# WHAT THIS TASK INVOLVES
The expected output is every line below, reproduced exactly.

# EXERCISE DATA
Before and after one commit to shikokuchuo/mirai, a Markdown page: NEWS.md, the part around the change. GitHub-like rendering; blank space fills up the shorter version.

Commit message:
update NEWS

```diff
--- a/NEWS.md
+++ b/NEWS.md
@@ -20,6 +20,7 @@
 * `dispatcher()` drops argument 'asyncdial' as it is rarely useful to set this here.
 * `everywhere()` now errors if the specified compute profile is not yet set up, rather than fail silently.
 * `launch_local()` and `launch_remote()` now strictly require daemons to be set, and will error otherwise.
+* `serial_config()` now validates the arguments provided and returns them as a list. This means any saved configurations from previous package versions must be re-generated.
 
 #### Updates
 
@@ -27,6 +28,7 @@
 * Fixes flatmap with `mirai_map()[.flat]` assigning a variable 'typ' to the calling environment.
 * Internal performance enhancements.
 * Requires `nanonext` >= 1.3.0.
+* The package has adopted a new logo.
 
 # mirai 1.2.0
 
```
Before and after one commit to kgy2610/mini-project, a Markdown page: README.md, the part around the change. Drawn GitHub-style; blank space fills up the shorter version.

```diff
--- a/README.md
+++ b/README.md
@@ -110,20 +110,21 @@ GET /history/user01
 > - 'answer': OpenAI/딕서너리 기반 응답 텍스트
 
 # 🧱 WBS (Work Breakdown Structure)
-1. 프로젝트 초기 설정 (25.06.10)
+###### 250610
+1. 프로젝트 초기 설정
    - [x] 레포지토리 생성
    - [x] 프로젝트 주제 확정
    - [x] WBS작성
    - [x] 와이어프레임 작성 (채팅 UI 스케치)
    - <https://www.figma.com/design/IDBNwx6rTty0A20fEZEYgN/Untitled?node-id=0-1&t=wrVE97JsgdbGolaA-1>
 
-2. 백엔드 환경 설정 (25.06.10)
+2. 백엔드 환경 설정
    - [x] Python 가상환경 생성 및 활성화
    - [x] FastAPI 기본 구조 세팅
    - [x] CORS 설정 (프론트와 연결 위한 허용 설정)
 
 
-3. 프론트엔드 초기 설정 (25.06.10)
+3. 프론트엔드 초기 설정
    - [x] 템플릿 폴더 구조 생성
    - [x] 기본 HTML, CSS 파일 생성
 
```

# WRITTEN SOLUTION
Before and after one commit to shikokuchuo/mirai, a Markdown page: NEWS.md, the part around the change. GitHub-like rendering; blank space fills up the shorter version.

Commit message:
update NEWS

```diff
--- a/NEWS.md
+++ b/NEWS.md
@@ -20,6 +20,7 @@
 * `dispatcher()` drops argument 'asyncdial' as it is rarely useful to set this here.
 * `everywhere()` now errors if the specified compute profile is not yet set up, rather than fail silently.
 * `launch_local()` and `launch_remote()` now strictly require daemons to be set, and will error otherwise.
+* `serial_config()` now validates the arguments provided and returns them as a list. This means any saved configurations from previous package versions must be re-generated.
 
 #### Updates
 
@@ -27,6 +28,7 @@
 * Fixes flatmap with `mirai_map()[.flat]` assigning a variable 'typ' to the calling environment.
 * Internal performance enhancements.
 * Requires `nanonext` >= 1.3.0.
+* The package has adopted a new logo.
 
 # mirai 1.2.0
 
```
Before and after one commit to kgy2610/mini-project, a Markdown page: README.md, the part around the change. Drawn GitHub-style; blank space fills up the shorter version.

```diff
--- a/README.md
+++ b/README.md
@@ -110,20 +110,21 @@ GET /history/user01
 > - 'answer': OpenAI/딕서너리 기반 응답 텍스트
 
 # 🧱 WBS (Work Breakdown Structure)
-1. 프로젝트 초기 설정 (25.06.10)
+###### 250610
+1. 프로젝트 초기 설정
    - [x] 레포지토리 생성
    - [x] 프로젝트 주제 확정
    - [x] WBS작성
    - [x] 와이어프레임 작성 (채팅 UI 스케치)
    - <https://www.figma.com/design/IDBNwx6rTty0A20fEZEYgN/Untitled?node-id=0-1&t=wrVE97JsgdbGolaA-1>
 
-2. 백엔드 환경 설정 (25.06.10)
+2. 백엔드 환경 설정
    - [x] Python 가상환경 생성 및 활성화
    - [x] FastAPI 기본 구조 세팅
    - [x] CORS 설정 (프론트와 연결 위한 허용 설정)
 
 
-3. 프론트엔드 초기 설정 (25.06.10)
+3. 프론트엔드 초기 설정
    - [x] 템플릿 폴더 구조 생성
    - [x] 기본 HTML, CSS 파일 생성
 
```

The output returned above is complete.